Search the records for the string "Also" and copy every line where it turns up.

(Input for this task begins)

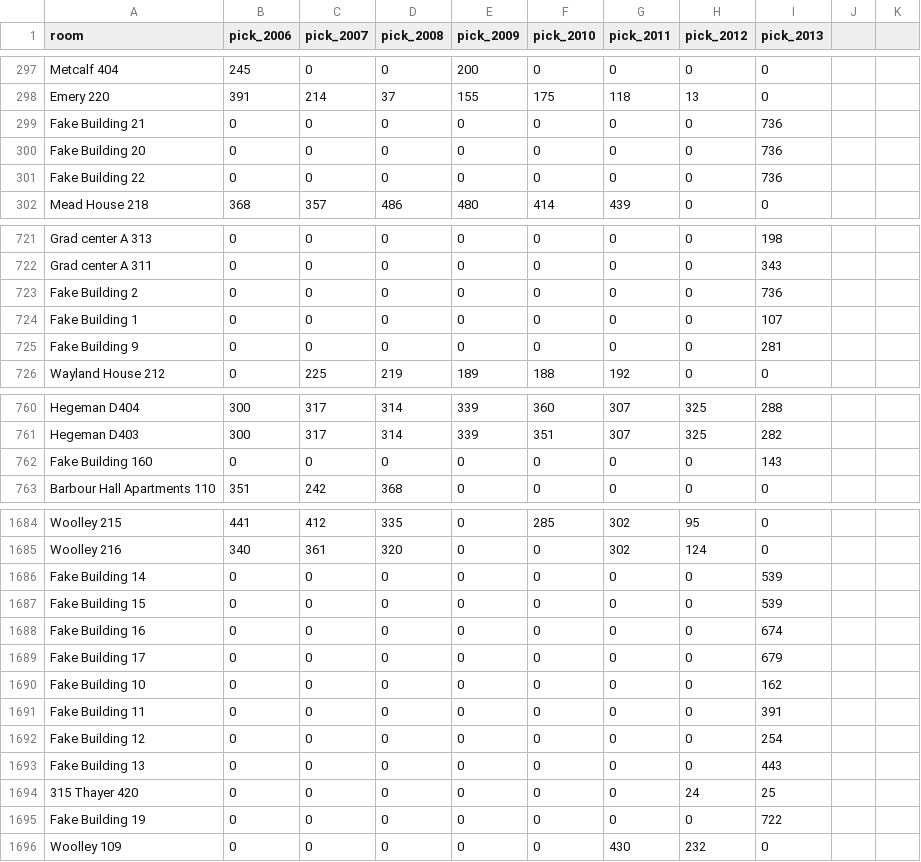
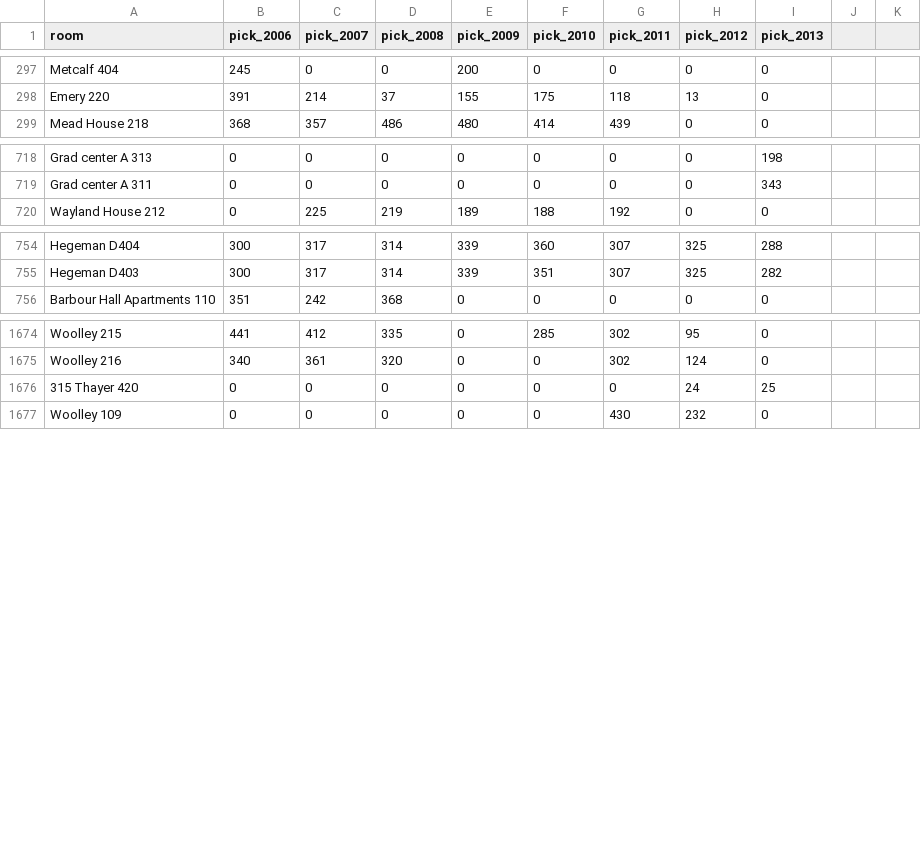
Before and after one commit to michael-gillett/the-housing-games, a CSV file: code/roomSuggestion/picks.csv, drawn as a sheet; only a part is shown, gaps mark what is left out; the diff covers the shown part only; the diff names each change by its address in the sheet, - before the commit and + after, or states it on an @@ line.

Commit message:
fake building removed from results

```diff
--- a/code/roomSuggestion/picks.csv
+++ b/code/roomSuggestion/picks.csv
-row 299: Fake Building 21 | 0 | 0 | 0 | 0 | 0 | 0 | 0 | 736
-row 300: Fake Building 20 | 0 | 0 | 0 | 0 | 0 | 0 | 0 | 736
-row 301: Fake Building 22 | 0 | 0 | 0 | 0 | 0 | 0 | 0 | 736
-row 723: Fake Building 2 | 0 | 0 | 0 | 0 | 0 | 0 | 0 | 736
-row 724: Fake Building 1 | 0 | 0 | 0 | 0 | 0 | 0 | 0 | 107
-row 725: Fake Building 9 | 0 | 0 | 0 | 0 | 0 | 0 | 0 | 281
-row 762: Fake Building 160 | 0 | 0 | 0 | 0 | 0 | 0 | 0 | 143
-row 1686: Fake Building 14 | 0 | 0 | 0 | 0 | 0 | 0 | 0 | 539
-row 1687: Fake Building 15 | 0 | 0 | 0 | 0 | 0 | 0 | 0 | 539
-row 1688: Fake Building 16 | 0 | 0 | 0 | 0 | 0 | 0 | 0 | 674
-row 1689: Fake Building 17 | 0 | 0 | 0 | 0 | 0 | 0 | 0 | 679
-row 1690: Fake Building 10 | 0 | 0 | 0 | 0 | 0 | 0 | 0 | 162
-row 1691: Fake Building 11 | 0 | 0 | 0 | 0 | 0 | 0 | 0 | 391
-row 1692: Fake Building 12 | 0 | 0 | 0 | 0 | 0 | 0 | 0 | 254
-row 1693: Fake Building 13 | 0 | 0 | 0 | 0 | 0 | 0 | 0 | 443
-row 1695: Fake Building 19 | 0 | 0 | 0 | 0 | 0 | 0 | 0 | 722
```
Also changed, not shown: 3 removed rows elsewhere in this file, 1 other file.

(Input for this task ends)
(Input for this task begins)

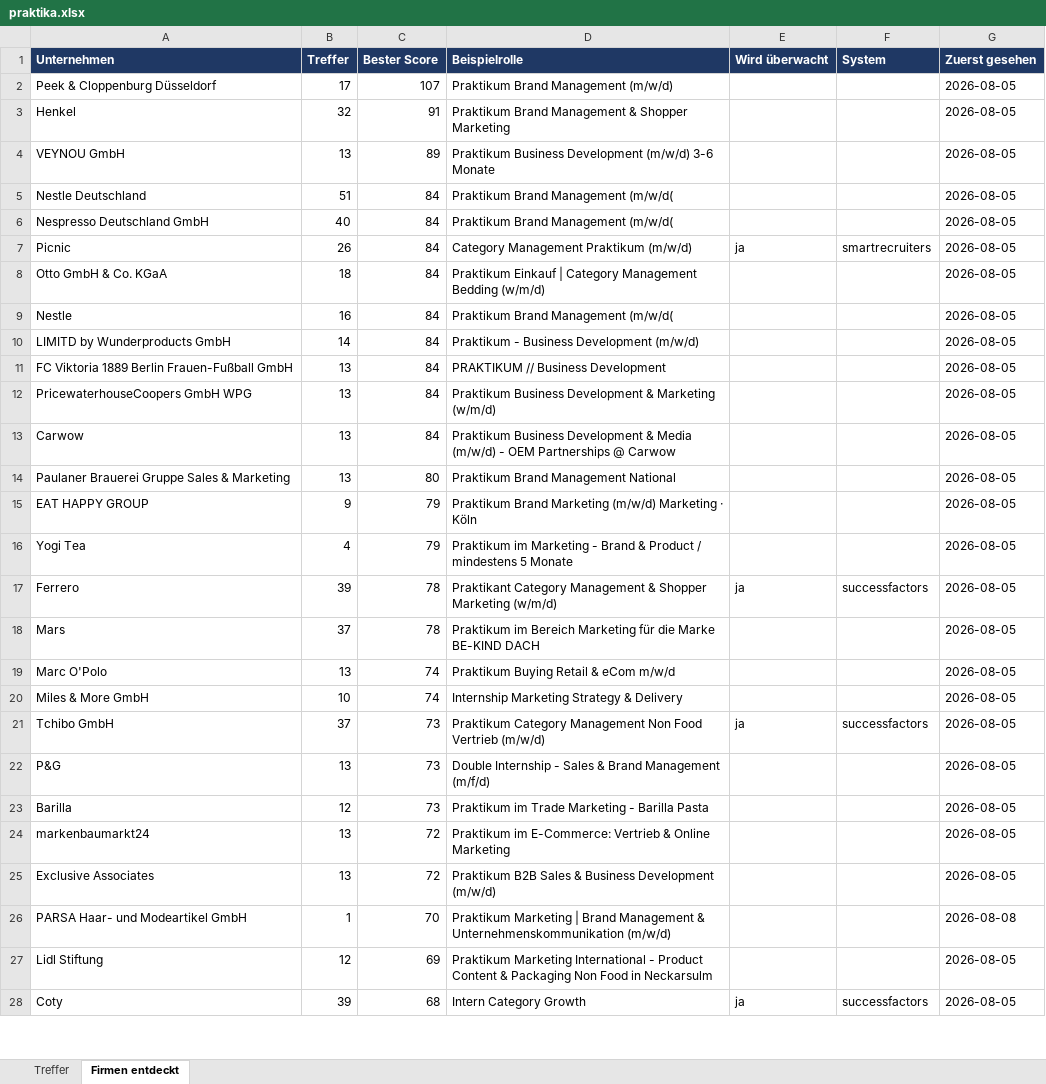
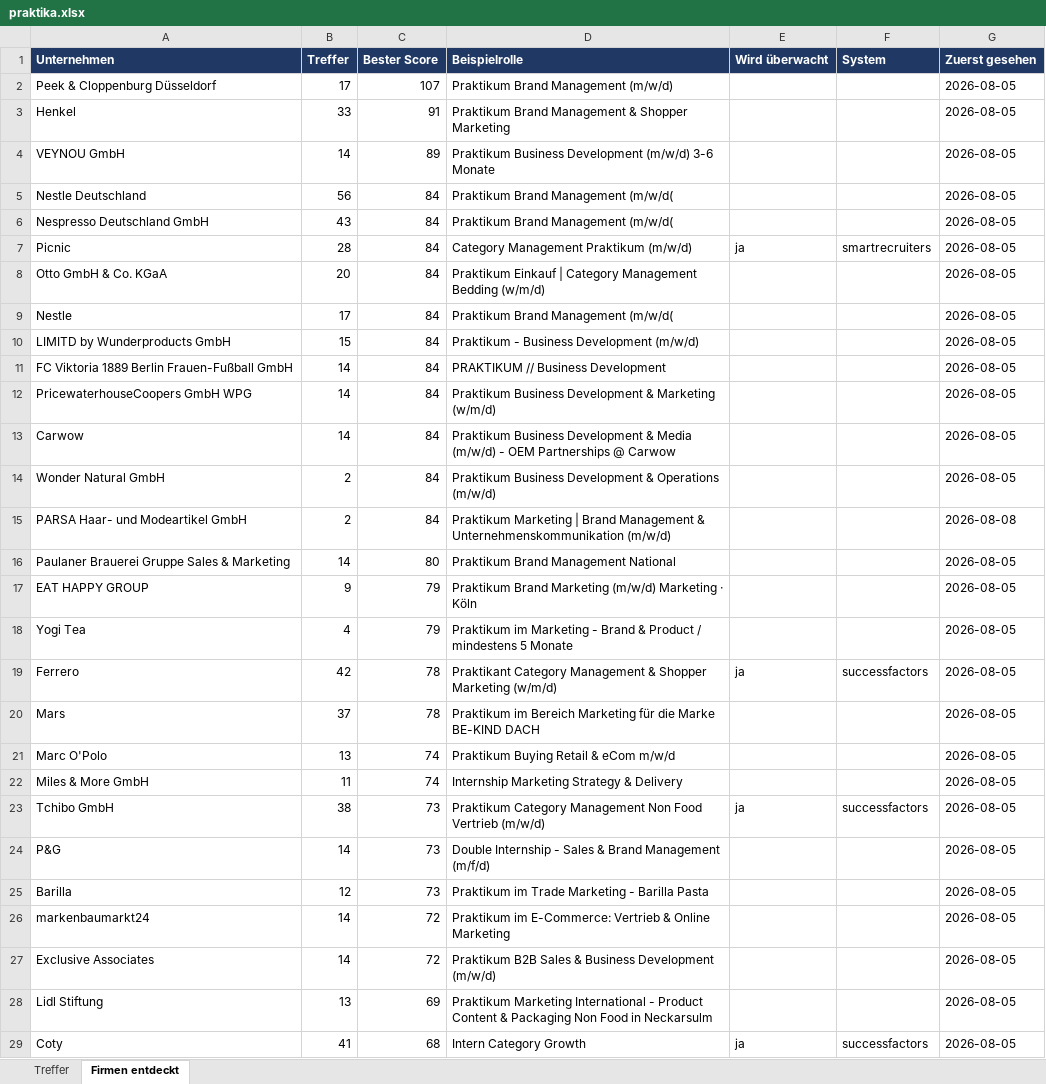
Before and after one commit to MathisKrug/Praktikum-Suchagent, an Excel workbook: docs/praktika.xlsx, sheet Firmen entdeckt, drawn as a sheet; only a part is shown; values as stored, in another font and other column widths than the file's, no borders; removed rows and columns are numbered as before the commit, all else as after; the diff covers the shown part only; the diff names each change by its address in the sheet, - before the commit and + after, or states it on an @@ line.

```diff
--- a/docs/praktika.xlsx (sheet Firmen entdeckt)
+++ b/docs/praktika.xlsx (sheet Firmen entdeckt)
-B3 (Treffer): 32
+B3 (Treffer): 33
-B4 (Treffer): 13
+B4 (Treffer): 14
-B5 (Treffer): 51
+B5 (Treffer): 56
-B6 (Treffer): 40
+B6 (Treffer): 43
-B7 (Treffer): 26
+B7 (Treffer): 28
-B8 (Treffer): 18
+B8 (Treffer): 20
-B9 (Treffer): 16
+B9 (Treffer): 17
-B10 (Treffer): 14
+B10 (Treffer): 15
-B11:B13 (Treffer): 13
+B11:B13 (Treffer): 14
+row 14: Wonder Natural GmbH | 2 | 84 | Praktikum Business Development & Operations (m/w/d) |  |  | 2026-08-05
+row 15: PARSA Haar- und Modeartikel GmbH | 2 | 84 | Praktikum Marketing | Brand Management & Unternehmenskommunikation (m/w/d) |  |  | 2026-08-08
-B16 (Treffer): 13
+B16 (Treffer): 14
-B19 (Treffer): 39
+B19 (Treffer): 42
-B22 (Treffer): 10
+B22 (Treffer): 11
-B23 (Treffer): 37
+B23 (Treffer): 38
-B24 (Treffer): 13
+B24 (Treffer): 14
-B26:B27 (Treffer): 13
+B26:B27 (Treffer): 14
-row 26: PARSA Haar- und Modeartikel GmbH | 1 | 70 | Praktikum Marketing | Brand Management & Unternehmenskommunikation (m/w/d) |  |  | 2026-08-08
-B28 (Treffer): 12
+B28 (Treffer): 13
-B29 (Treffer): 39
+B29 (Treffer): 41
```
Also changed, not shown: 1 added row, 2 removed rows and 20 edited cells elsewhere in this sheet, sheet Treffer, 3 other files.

(Input for this task ends)
(Input for this task begins)

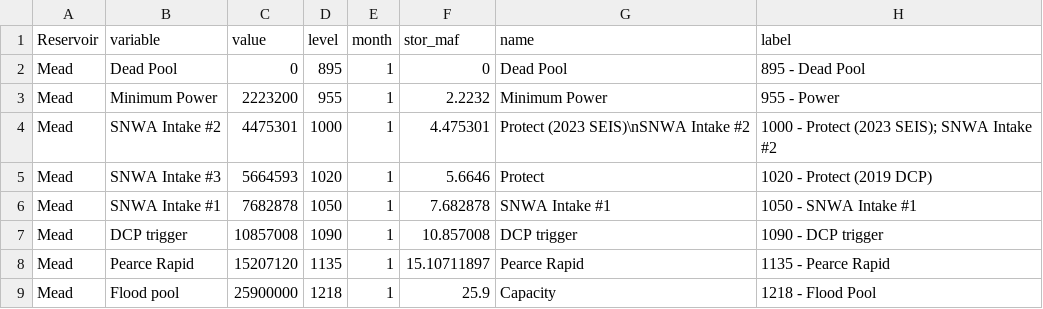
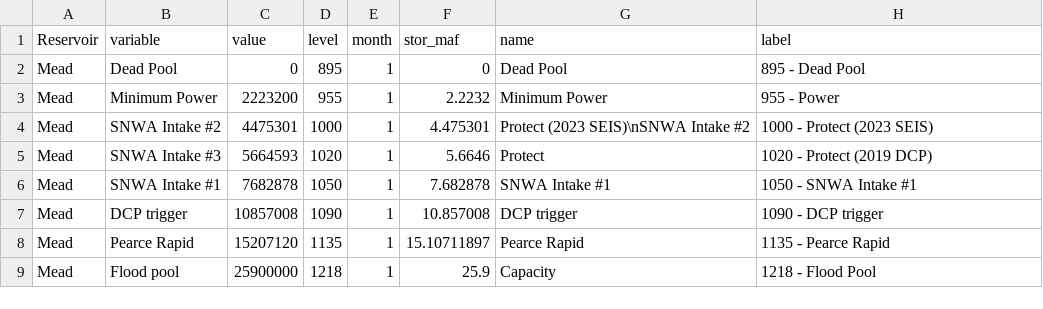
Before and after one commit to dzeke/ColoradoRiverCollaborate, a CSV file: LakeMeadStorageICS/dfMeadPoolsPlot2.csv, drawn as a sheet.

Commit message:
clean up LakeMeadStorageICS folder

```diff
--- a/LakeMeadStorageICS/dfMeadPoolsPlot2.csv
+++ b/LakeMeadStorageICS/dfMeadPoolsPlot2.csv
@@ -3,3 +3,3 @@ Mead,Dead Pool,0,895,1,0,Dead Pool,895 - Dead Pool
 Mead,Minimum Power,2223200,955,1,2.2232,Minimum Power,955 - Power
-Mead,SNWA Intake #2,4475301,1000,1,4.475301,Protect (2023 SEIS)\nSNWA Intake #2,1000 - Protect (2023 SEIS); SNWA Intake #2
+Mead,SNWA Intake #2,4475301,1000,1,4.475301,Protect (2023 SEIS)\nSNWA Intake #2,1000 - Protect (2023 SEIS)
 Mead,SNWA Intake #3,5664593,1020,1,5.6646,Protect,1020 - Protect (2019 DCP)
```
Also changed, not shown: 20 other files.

(Input for this task ends)

**Reply to the exercise:**
Also changed, not shown: 3 removed rows elsewhere in this file, 1 other file.
Also changed, not shown: 1 added row, 2 removed rows and 20 edited cells elsewhere in this sheet, sheet Treffer, 3 other files.
Also changed, not shown: 20 other files.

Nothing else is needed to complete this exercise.